Verbs can also place focus on their participants through the changed conjunct form. Nominal verbs, called "participles," are quite common in Ojibwe, and are simple third person changed conjunct verbs used as nouns, with the meaning "someone/something who is [verb], does [verb]" (a number of common nouns are actually verbs in participle form, for example bemisemagak, "airplane," literally "something that flies along," the changed conjunct form of bimisemagad, "it flies along, it flies past"). These can be interpreted as changed conjunct verbs placing focus on the subject participant of the action.
A final area on which the changed conjunct can focus is on the occurrence of the action itself. For example, there is the simple conjunt form in the clause giishpin oodetooyaan (if go.to.town-1SG.SIMP.CONJCT), "if I go to town." The changed conjunct form appears in the verb wedetooyaanin (go.to.town.CHANGED.CONJCT-1SG.CONJCT-ITER), "whenever I go to town." Rogers points out that in this case "reference is to particular repeated events" (175). In other words, the focus is on the occurrence itself, and not just a neutral statement.
Okay, that's all the time I have for now. I should talk about the direct/inverse system, but I think the covers it fairly well. And there's also more info on Ojibwe grammar in .
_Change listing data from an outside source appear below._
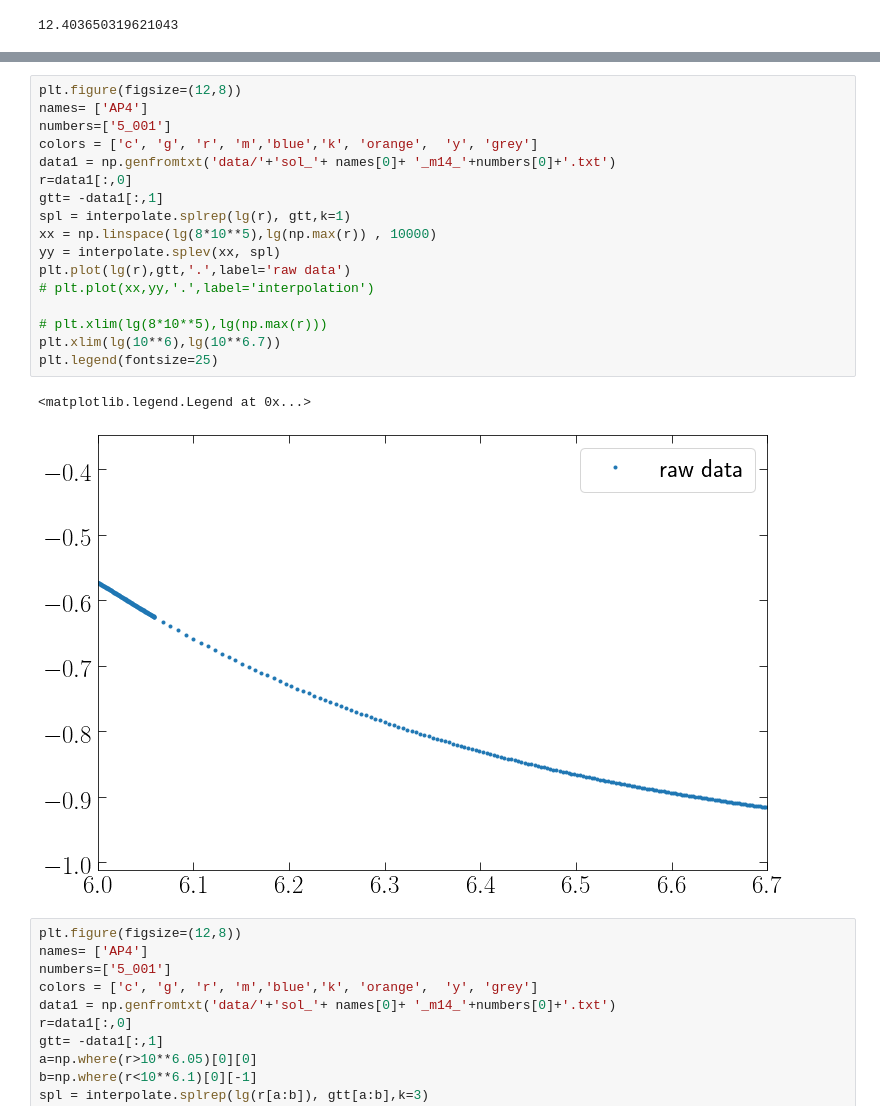
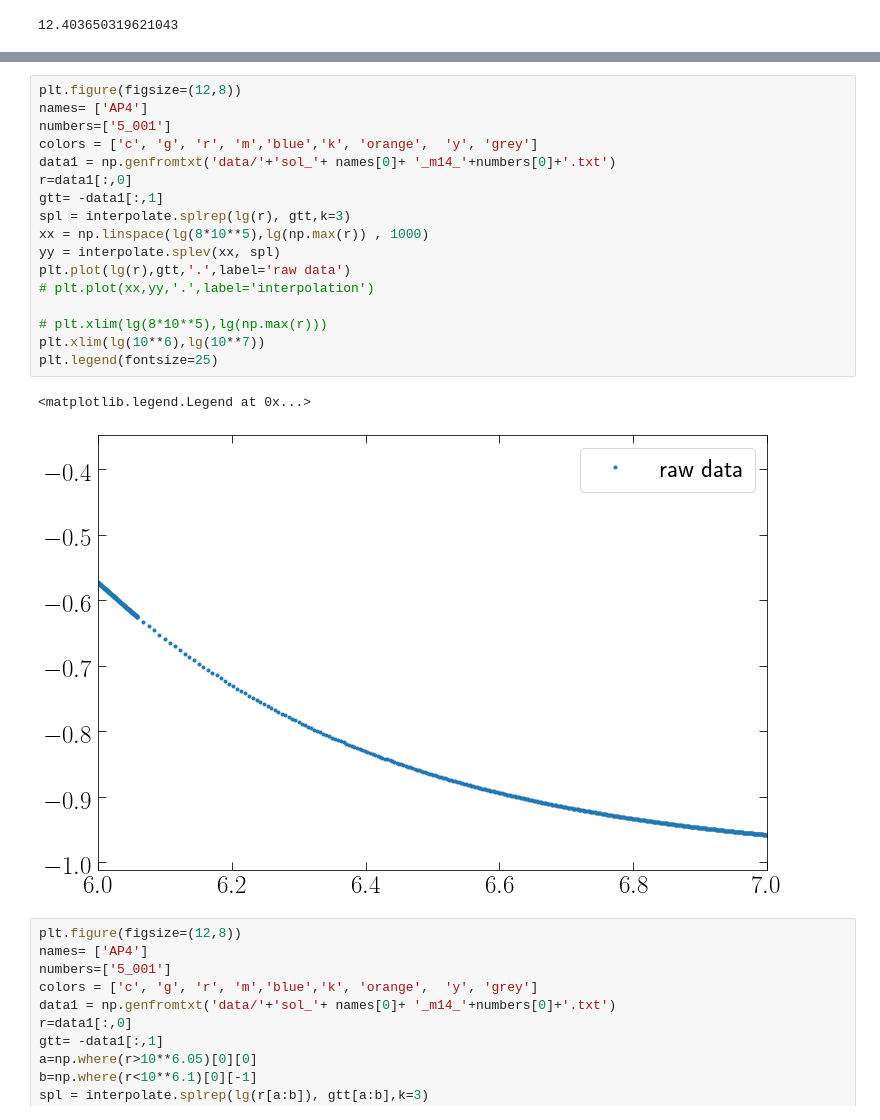
Before and after one commit to GravYong/scalarized_ns, a Jupyter notebook: geodesic_and_ISCO.ipynb, the cells around one changed output, grey strips where cells are left out. Cells and saved outputs as stored; diff of their text form.

```diff
--- a/geodesic_and_ISCO.ipynb
+++ b/geodesic_and_ISCO.ipynb
@@ -107,23 +111,23 @@ plt.ylim(-10**-13,10**-13)
 # %%
 plt.figure(figsize=(12,8))
 names= ['AP4']
 numbers=['5_001']
 colors = ['c', 'g', 'r', 'm','blue','k', 'orange',  'y', 'grey']
 data1 = np.genfromtxt('data/'+'sol_'+ names[0]+ '_m14_'+numbers[0]+'.txt')
 r=data1[:,0]
 gtt= -data1[:,1]
-spl = interpolate.splrep(lg(r), gtt,k=1)
-xx = np.linspace(lg(8*10**5),lg(np.max(r)) , 10000)
+spl = interpolate.splrep(lg(r), gtt,k=3)
+xx = np.linspace(lg(8*10**5),lg(np.max(r)) , 1000)
 yy = interpolate.splev(xx, spl)
 plt.plot(lg(r),gtt,'.',label='raw data')
 # plt.plot(xx,yy,'.',label='interpolation')
 
 # plt.xlim(lg(8*10**5),lg(np.max(r)))
-plt.xlim(lg(10**6),lg(10**6.7))
+plt.xlim(lg(10**6),lg(10**7))
 plt.legend(fontsize=25)
 # %% [output]
 <matplotlib.legend.Legend at 0x...>
-[figure, old version]
+[figure, new version]
 # %%
 plt.figure(figsize=(12,8))
 names= ['AP4']
```
Also changed, not shown: parts of 3 cells of this notebook, 6 other files.
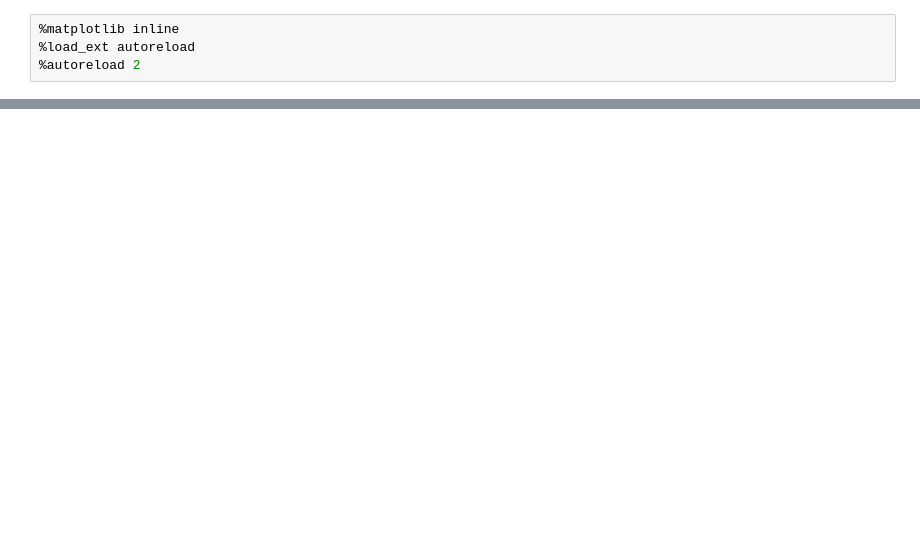
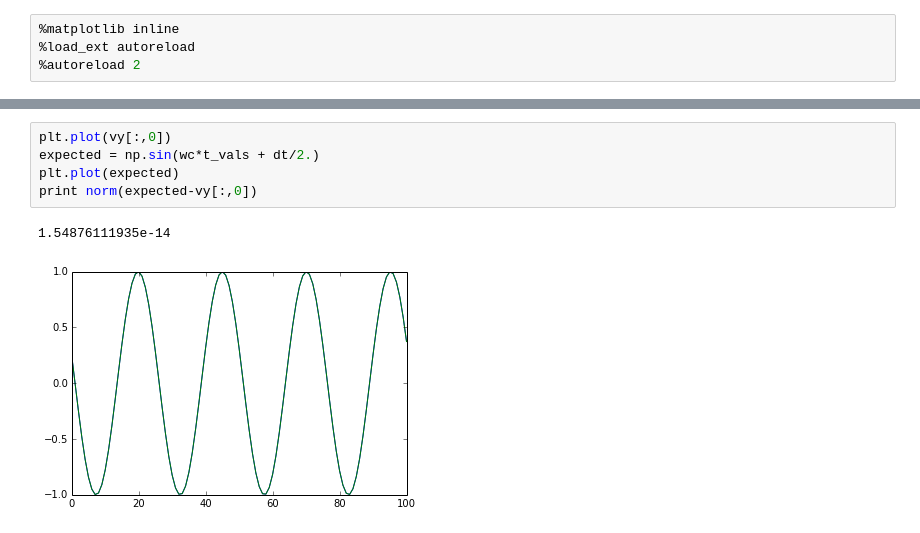
Before and after one commit to shigh/pyes1, a Jupyter notebook: 1d2v-sing.ipynb, the cells around one changed output, grey strips where cells are left out. Drawn from its saved outputs; the diff is of its cells as text; blank space fills up the shorter version.

```diff
--- a/1d2v-sing.ipynb
+++ b/1d2v-sing.ipynb
@@ -62,0 +68,8 @@ im_ani.save("1d2v-sing.mp4", writer="mencoder")
+# %%
+plt.plot(vy[:,0])
+expected = np.sin(wc*t_vals + dt/2.)
+plt.plot(expected)
+print norm(expected-vy[:,0])
+# %% [output]
+1.54876111935e-14
+[figure, added]
```
Also changed, not shown: parts of 4 cells of this notebook.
Last edited by Whimemsz on Mon Nov 07, 2011 7:37 pm, edited 4 times in total.